** Opening Working data block **
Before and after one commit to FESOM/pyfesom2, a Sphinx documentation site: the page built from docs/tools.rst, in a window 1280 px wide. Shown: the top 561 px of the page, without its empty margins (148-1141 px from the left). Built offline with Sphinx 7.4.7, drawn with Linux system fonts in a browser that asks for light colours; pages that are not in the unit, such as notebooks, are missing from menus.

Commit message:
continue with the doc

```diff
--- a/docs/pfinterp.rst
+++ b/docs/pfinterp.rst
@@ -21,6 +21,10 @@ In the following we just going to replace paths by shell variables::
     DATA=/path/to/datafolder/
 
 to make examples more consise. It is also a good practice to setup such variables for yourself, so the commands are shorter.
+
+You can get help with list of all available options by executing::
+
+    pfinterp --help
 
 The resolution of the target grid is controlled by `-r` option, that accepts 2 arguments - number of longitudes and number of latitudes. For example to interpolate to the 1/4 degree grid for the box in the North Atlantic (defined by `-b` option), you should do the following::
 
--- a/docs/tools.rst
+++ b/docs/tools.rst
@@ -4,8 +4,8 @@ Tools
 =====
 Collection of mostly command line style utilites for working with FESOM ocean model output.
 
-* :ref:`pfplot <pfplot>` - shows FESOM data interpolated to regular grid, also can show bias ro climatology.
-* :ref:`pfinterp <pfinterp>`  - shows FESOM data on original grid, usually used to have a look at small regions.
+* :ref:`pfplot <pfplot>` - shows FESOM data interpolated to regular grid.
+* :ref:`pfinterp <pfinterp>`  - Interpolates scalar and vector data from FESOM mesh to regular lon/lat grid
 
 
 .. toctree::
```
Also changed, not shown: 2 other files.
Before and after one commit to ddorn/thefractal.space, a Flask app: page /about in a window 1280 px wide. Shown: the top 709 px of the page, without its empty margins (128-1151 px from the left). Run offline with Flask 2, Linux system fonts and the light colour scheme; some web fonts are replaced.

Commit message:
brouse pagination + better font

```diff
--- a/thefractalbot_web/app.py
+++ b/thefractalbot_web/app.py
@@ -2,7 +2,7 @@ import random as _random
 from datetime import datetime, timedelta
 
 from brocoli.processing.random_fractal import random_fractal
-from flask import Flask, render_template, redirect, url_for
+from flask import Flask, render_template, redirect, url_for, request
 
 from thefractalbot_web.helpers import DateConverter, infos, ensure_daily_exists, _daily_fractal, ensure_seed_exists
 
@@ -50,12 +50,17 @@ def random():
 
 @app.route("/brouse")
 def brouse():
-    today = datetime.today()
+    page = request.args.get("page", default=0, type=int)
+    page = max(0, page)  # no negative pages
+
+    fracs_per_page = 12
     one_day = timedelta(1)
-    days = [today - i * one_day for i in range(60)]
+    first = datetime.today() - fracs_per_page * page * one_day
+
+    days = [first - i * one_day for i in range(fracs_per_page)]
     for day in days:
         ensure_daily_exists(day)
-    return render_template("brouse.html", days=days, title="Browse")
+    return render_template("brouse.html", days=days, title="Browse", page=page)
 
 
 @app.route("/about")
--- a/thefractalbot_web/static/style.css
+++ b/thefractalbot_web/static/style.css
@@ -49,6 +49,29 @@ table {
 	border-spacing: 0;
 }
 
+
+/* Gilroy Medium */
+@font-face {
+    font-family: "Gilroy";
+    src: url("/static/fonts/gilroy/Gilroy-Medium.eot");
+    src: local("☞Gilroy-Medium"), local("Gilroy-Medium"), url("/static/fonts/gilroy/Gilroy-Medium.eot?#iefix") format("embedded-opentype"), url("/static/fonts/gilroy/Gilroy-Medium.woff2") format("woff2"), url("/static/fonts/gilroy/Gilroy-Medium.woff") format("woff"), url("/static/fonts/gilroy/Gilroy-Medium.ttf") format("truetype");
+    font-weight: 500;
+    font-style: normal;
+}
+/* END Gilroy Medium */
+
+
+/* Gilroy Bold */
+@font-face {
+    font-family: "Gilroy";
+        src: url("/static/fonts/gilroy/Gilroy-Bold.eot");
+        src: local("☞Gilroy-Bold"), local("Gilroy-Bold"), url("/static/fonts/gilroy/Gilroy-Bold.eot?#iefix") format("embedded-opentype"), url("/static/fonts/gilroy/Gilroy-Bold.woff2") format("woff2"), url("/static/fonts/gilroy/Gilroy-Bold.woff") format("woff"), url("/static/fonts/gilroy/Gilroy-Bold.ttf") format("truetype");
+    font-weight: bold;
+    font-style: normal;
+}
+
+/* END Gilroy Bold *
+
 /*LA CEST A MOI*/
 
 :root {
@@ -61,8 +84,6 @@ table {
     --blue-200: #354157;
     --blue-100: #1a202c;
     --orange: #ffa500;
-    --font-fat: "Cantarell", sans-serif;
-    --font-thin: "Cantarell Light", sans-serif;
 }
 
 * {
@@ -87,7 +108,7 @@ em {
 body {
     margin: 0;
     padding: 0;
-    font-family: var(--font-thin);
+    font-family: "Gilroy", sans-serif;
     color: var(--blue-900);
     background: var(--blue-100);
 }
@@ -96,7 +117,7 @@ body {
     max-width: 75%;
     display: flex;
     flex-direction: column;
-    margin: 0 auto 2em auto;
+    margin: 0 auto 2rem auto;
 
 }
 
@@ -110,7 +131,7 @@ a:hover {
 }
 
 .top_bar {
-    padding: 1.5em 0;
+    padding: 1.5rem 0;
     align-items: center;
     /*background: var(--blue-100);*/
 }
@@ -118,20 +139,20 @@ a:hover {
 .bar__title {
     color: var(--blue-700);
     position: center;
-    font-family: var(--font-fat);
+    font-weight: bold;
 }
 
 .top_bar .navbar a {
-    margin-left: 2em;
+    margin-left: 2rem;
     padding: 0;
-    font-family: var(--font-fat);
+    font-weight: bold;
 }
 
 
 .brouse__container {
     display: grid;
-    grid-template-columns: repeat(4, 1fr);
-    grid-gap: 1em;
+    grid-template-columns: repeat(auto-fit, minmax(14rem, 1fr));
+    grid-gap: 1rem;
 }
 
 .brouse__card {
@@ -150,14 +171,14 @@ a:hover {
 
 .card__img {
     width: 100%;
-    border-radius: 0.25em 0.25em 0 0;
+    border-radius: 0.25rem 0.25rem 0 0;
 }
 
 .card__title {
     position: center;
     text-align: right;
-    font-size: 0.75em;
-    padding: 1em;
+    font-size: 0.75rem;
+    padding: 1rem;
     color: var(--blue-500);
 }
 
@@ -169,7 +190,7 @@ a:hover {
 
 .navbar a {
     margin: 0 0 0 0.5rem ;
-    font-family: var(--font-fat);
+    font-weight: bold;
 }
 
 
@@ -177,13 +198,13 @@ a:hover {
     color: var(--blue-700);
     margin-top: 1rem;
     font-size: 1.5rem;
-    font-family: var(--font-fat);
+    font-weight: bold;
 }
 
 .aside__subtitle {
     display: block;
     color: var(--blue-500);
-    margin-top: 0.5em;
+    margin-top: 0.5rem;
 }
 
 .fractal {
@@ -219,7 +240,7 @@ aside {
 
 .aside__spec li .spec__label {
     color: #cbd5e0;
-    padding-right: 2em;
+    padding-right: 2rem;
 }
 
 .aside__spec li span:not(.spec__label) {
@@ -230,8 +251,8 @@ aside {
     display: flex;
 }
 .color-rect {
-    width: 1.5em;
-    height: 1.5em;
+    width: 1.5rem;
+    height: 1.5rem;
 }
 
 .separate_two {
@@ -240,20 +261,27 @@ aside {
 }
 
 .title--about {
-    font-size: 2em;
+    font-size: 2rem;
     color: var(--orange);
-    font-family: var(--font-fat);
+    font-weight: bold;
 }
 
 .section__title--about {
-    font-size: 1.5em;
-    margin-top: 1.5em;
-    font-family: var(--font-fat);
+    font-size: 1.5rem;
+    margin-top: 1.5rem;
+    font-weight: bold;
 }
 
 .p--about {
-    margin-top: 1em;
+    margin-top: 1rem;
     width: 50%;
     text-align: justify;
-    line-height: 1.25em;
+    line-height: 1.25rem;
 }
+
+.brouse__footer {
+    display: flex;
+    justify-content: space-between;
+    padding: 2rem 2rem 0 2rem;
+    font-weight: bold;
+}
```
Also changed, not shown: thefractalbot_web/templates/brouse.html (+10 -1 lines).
** Closing Working data block **
What is required
Tell me how many lines of the records include the word "align", replying with the number alone.

Response for this exercise
3